_What you need to do_. The result should be every line of the listing that contains "publications".
BEGIN
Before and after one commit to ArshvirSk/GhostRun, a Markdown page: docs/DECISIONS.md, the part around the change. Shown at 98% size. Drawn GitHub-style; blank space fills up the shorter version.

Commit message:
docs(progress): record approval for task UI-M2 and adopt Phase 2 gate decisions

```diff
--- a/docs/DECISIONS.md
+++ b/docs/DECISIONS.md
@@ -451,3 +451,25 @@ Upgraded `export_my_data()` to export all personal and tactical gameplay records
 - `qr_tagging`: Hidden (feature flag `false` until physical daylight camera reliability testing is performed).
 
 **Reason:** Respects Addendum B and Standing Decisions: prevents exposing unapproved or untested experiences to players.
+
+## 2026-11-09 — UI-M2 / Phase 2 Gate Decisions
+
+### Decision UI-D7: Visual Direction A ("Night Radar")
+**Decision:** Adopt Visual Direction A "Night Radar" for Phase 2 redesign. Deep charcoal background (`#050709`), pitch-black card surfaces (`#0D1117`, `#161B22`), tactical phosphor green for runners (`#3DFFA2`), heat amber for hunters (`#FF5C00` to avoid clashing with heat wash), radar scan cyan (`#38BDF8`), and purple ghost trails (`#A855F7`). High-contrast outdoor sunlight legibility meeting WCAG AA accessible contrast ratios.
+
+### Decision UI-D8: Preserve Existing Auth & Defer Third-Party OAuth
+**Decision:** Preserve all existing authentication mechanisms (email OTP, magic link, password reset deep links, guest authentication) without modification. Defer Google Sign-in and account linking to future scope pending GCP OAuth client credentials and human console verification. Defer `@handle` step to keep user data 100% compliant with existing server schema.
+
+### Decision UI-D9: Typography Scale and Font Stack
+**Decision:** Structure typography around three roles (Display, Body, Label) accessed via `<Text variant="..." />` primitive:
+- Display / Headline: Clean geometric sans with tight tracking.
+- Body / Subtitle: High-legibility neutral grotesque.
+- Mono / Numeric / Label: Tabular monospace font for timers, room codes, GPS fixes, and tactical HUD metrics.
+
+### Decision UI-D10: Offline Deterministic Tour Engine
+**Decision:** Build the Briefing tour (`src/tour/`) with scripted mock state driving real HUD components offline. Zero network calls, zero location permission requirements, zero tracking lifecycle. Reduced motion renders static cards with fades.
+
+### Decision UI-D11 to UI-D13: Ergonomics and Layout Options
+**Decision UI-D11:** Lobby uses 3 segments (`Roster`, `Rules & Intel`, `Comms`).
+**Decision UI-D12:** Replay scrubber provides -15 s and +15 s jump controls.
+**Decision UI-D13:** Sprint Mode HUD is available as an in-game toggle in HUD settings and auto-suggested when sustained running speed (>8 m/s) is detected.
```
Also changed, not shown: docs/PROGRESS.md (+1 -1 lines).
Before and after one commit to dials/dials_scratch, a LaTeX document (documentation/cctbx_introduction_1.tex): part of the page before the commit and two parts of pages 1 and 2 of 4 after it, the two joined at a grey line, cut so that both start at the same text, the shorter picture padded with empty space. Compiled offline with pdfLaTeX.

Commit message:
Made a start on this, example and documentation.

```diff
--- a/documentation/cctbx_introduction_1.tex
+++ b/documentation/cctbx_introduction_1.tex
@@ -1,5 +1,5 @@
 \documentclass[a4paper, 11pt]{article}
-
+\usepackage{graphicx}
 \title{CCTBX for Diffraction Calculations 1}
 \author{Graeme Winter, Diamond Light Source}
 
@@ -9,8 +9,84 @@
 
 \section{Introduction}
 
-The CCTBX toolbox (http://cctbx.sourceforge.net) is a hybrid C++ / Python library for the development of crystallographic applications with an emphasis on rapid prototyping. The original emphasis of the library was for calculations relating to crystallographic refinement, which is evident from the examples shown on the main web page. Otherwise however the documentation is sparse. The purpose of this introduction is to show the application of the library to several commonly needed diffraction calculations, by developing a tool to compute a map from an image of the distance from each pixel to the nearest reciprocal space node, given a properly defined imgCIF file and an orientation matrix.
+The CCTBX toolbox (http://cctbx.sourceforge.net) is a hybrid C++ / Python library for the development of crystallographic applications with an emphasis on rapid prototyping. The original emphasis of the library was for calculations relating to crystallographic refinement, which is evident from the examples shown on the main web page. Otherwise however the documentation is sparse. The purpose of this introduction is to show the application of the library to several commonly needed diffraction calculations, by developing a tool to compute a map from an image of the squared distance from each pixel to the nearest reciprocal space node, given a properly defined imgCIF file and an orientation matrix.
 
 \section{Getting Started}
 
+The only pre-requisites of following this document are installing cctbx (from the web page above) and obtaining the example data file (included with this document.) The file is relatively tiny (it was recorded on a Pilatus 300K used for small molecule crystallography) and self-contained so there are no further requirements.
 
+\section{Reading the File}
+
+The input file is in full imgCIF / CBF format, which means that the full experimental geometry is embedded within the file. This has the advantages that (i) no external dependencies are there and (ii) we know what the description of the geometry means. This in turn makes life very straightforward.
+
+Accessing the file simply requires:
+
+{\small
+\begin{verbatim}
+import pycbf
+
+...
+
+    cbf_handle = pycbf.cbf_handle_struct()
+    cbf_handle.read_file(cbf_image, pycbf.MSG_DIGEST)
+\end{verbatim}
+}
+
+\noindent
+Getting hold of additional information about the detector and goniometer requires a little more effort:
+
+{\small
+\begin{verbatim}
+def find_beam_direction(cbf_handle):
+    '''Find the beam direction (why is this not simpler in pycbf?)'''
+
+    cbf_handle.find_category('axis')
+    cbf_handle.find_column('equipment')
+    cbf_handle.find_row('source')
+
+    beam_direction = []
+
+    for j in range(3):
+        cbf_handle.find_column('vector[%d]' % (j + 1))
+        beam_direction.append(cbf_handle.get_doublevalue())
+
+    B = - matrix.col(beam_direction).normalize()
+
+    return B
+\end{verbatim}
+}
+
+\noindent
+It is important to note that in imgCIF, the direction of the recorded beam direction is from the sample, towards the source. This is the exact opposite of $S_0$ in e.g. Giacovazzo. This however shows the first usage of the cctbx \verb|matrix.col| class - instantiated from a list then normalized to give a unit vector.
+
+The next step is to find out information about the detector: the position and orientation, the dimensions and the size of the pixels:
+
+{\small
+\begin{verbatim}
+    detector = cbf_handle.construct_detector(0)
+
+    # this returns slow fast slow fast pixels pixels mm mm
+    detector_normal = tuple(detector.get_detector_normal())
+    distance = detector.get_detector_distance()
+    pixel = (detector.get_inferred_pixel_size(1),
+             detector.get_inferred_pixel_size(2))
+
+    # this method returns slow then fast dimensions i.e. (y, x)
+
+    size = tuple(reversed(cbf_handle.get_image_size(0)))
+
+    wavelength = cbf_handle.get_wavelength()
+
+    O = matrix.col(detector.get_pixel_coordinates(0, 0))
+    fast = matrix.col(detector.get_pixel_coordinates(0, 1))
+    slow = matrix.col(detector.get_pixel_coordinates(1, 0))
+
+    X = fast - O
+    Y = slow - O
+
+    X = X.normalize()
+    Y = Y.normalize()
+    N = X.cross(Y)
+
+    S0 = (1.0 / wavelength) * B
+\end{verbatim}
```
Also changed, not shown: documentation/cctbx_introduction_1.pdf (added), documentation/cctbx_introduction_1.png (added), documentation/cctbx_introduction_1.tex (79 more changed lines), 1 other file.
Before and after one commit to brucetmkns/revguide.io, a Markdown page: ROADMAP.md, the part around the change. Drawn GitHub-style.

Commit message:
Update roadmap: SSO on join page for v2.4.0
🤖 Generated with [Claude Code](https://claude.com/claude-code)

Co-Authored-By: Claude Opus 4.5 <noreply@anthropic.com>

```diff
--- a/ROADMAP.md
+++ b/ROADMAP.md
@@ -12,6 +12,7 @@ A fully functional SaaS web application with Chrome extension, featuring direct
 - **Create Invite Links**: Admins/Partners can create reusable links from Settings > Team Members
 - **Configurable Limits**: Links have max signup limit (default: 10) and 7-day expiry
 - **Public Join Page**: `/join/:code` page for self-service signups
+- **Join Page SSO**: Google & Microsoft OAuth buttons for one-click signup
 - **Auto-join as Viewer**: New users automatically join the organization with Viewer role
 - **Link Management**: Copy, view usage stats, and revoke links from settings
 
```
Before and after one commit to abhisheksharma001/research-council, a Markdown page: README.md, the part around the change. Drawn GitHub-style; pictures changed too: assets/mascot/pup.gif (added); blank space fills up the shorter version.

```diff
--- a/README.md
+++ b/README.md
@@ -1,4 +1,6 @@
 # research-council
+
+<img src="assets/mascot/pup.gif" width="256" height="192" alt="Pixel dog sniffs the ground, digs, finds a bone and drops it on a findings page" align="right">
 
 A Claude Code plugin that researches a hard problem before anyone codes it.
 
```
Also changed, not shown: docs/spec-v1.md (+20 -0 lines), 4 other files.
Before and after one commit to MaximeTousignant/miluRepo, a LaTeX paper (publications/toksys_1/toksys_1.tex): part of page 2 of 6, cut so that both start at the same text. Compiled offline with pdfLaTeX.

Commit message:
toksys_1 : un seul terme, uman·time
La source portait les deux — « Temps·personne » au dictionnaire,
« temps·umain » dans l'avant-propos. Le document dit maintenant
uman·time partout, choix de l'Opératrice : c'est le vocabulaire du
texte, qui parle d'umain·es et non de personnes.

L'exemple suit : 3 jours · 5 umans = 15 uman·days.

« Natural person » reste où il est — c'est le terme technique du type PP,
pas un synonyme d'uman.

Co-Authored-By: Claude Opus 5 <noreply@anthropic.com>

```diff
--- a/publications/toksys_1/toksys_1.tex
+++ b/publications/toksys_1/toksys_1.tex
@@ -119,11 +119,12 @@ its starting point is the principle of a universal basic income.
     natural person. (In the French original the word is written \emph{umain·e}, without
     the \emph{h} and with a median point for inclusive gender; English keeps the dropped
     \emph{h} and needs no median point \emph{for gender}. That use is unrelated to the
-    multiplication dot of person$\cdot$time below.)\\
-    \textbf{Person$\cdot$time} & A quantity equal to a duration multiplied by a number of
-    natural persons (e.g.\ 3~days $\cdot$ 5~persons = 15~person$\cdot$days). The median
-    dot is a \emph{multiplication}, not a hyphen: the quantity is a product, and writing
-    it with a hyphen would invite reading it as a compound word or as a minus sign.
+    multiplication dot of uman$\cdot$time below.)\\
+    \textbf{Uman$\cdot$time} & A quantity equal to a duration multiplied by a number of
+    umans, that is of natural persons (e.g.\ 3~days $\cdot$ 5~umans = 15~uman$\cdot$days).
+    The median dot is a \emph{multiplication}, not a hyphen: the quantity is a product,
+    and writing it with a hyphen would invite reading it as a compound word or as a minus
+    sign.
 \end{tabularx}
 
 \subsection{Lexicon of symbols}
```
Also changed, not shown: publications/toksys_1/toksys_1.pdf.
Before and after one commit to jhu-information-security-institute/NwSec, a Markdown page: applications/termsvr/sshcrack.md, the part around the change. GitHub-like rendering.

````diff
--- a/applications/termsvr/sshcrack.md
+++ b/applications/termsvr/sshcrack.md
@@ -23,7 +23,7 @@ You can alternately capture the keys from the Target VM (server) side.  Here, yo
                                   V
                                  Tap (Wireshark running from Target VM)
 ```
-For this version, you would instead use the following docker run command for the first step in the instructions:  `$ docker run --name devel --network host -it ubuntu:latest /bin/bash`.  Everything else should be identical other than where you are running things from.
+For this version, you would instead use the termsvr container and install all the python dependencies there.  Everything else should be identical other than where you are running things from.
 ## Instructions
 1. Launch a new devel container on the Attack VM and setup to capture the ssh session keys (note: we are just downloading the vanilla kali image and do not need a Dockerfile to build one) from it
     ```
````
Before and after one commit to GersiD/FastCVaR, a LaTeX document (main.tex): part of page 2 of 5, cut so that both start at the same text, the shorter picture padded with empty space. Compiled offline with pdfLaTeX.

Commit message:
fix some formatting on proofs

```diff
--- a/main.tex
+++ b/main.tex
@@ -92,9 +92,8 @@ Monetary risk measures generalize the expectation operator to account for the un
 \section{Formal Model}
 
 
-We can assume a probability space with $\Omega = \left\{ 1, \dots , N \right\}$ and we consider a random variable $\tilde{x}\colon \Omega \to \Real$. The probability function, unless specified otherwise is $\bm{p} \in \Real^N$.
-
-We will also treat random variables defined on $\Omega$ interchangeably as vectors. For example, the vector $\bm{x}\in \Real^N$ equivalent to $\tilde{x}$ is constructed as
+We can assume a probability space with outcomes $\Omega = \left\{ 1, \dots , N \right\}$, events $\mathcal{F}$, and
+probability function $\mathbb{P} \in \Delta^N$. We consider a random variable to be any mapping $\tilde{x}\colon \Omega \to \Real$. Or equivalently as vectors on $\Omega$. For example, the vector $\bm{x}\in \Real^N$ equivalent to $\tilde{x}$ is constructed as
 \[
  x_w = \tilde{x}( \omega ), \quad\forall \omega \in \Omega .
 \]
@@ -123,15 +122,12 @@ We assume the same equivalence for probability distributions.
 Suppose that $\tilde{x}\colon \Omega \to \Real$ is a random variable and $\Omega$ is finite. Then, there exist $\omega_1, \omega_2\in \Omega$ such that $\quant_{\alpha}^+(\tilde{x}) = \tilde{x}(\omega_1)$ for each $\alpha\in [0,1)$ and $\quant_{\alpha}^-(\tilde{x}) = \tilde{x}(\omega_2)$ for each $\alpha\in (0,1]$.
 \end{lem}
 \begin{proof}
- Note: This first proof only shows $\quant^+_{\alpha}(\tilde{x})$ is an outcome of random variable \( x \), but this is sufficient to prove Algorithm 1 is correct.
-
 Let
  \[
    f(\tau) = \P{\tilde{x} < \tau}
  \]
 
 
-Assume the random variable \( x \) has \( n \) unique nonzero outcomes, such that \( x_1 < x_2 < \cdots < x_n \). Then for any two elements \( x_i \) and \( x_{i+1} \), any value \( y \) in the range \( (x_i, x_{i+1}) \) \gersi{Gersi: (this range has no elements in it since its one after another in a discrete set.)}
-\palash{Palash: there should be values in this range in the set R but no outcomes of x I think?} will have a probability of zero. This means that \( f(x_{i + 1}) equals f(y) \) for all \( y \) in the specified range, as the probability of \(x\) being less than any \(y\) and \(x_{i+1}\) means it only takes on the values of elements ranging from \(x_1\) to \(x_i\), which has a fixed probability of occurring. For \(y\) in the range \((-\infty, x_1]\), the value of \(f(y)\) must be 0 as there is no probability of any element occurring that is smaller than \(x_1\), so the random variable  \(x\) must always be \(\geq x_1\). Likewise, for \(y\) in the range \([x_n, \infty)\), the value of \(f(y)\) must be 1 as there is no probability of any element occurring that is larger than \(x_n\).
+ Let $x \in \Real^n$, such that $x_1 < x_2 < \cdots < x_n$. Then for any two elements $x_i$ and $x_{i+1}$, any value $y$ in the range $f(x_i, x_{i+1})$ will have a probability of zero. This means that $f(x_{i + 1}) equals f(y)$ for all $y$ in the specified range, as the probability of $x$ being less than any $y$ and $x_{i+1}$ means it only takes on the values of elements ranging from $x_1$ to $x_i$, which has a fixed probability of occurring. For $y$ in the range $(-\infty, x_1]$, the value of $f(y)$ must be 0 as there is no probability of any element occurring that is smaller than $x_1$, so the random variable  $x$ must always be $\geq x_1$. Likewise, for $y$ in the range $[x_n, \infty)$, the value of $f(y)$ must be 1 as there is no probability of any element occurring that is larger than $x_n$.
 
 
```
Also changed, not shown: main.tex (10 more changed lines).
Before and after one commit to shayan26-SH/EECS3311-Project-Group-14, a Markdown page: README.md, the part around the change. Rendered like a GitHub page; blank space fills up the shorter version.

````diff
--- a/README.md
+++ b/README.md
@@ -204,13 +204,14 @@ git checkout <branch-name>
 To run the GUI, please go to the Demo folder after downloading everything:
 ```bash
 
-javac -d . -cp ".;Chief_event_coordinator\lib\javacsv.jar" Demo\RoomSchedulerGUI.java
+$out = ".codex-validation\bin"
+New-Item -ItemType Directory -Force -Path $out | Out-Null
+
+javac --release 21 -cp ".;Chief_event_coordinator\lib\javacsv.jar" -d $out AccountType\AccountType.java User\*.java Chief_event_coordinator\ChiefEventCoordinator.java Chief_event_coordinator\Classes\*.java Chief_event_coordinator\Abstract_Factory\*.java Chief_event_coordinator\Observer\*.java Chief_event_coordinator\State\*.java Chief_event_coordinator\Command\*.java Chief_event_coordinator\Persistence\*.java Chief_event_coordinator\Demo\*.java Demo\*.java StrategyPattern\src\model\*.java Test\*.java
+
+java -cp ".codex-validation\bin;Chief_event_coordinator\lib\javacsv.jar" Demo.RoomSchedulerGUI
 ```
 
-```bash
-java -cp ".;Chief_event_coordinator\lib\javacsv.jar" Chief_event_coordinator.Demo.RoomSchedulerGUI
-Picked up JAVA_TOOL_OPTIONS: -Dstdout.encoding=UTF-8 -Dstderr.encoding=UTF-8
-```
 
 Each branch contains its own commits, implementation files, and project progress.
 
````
END
_Result_.
Before and after one commit to MaximeTousignant/miluRepo, a LaTeX paper (publications/toksys_1/toksys_1.tex): part of page 2 of 6, cut so that both start at the same text. Compiled offline with pdfLaTeX.
--- a/publications/toksys_1/toksys_1.tex
+++ b/publications/toksys_1/toksys_1.tex
Also changed, not shown: publications/toksys_1/toksys_1.pdf.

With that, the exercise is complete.